▸ PROVIDED MATERIAL
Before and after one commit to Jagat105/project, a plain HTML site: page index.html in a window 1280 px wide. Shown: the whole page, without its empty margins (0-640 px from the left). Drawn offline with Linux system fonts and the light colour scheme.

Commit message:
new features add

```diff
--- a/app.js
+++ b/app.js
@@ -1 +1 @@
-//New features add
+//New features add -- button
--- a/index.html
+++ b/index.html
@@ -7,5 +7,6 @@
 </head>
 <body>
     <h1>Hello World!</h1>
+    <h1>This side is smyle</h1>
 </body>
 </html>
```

* * *

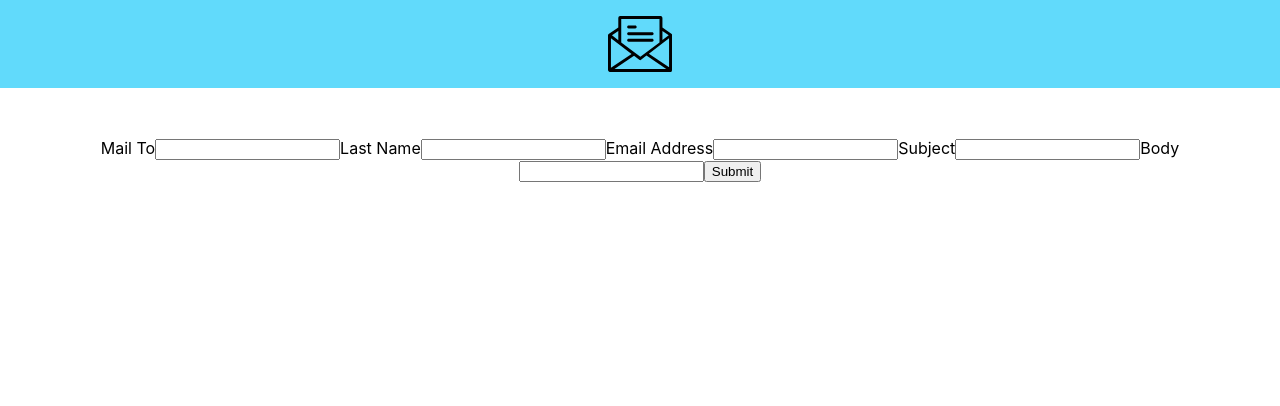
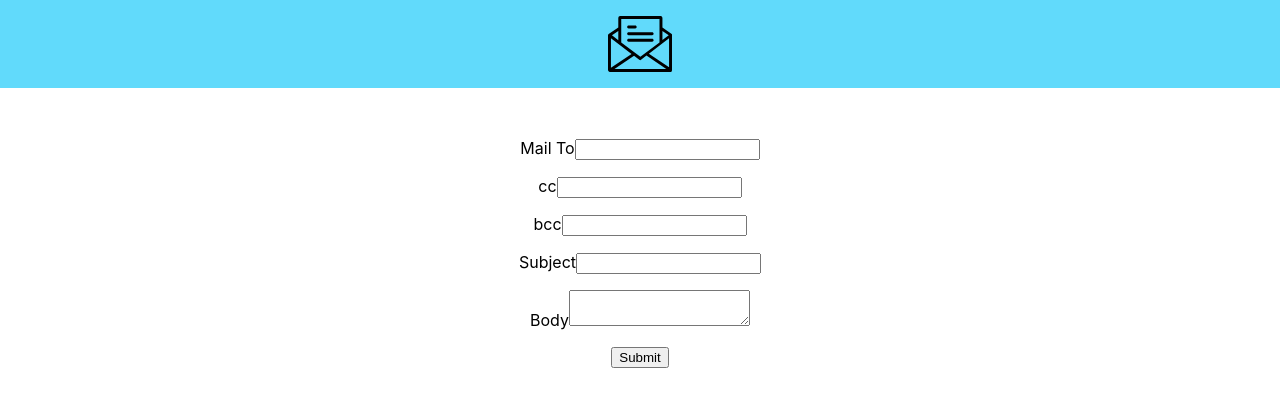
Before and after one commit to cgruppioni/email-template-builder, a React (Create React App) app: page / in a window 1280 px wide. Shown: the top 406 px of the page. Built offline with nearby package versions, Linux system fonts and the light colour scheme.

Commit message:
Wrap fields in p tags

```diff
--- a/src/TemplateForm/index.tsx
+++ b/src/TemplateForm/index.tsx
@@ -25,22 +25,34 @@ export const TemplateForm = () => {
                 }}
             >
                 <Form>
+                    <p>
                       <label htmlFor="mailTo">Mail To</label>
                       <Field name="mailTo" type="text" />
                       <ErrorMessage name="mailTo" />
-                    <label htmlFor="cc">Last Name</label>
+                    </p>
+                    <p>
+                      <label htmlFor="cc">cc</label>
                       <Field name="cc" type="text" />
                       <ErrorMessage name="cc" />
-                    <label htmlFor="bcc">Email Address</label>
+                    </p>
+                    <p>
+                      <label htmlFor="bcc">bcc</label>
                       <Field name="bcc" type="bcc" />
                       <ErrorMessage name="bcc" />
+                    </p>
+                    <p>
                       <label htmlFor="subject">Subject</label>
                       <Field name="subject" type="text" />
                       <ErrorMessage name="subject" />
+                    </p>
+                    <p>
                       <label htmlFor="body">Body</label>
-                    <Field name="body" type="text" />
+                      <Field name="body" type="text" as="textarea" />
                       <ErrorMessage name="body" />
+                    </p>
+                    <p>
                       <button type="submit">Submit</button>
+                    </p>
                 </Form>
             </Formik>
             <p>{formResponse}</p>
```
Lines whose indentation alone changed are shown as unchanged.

--

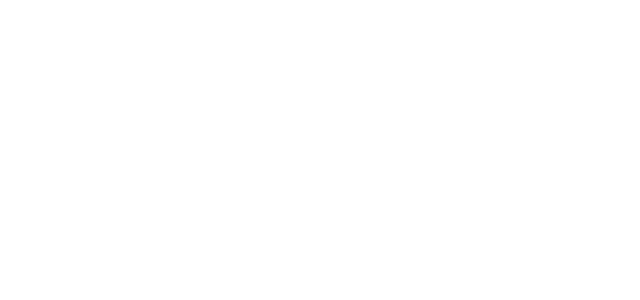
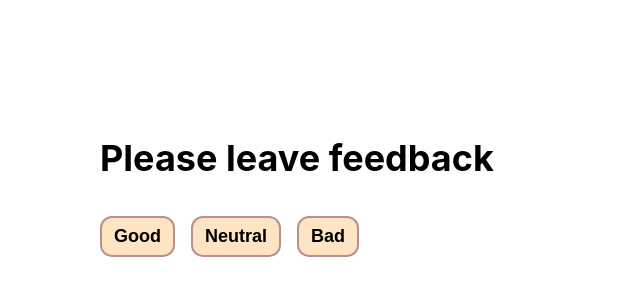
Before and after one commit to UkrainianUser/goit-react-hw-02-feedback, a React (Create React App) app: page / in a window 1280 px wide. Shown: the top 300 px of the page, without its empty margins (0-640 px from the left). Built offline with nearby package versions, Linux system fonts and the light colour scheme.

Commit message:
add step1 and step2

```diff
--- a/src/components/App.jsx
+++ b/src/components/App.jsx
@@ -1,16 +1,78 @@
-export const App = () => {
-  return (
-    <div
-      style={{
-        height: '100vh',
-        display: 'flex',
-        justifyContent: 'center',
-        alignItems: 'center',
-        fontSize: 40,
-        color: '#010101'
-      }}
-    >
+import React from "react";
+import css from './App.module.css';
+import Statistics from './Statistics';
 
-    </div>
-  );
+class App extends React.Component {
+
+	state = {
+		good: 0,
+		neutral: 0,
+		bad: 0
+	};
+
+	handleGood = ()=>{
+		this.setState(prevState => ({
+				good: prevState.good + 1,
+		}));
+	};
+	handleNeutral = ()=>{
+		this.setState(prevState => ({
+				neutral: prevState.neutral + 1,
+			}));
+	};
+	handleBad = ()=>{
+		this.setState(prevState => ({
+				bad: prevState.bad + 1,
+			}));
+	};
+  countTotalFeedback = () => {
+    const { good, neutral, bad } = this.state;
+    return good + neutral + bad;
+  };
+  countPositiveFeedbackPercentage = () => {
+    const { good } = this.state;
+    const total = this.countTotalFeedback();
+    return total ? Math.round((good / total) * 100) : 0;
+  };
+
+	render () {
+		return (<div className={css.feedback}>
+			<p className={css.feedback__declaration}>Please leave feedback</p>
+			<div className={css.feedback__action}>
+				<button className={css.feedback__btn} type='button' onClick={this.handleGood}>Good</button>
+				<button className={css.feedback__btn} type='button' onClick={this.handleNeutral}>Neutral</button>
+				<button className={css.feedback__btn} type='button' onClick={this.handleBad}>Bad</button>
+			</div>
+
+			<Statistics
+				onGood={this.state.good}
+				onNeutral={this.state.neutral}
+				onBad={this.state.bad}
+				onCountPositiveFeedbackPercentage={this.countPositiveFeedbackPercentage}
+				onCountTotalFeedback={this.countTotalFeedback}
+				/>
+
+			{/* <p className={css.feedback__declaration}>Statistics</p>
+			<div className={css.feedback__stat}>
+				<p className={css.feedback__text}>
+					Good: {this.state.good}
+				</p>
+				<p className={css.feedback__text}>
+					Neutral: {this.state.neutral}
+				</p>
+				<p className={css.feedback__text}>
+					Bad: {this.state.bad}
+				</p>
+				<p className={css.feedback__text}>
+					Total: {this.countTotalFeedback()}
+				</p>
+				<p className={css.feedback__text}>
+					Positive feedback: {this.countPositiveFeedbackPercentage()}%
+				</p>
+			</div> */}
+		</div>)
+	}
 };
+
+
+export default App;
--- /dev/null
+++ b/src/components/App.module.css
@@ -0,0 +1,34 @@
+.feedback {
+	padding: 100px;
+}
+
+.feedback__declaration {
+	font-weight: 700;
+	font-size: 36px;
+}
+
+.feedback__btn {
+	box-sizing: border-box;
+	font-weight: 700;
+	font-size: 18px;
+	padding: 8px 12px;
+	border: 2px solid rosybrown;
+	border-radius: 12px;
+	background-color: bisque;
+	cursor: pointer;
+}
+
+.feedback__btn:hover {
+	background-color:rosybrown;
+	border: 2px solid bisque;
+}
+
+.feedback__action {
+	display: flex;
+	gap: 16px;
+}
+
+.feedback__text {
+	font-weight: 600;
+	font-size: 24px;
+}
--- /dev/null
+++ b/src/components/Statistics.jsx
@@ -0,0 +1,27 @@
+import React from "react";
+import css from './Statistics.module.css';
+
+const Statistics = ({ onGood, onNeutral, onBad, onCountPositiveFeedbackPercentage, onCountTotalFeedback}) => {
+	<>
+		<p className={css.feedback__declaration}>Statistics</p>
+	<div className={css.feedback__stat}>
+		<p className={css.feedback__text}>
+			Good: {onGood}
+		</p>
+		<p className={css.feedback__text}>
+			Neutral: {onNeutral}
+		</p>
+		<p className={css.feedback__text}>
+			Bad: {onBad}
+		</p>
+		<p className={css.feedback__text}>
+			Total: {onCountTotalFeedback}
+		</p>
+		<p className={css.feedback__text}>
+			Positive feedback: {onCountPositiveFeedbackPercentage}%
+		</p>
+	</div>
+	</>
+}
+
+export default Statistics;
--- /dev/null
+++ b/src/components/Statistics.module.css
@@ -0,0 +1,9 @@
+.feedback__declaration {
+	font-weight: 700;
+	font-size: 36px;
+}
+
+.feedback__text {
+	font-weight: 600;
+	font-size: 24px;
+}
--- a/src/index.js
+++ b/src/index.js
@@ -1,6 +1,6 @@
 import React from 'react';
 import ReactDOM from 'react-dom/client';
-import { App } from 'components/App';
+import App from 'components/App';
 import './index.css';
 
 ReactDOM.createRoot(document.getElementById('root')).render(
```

▸ TRY IT
In the data, find how many lines hold the string "from", and answer with the number only.

▸ WRITTEN ANSWER
11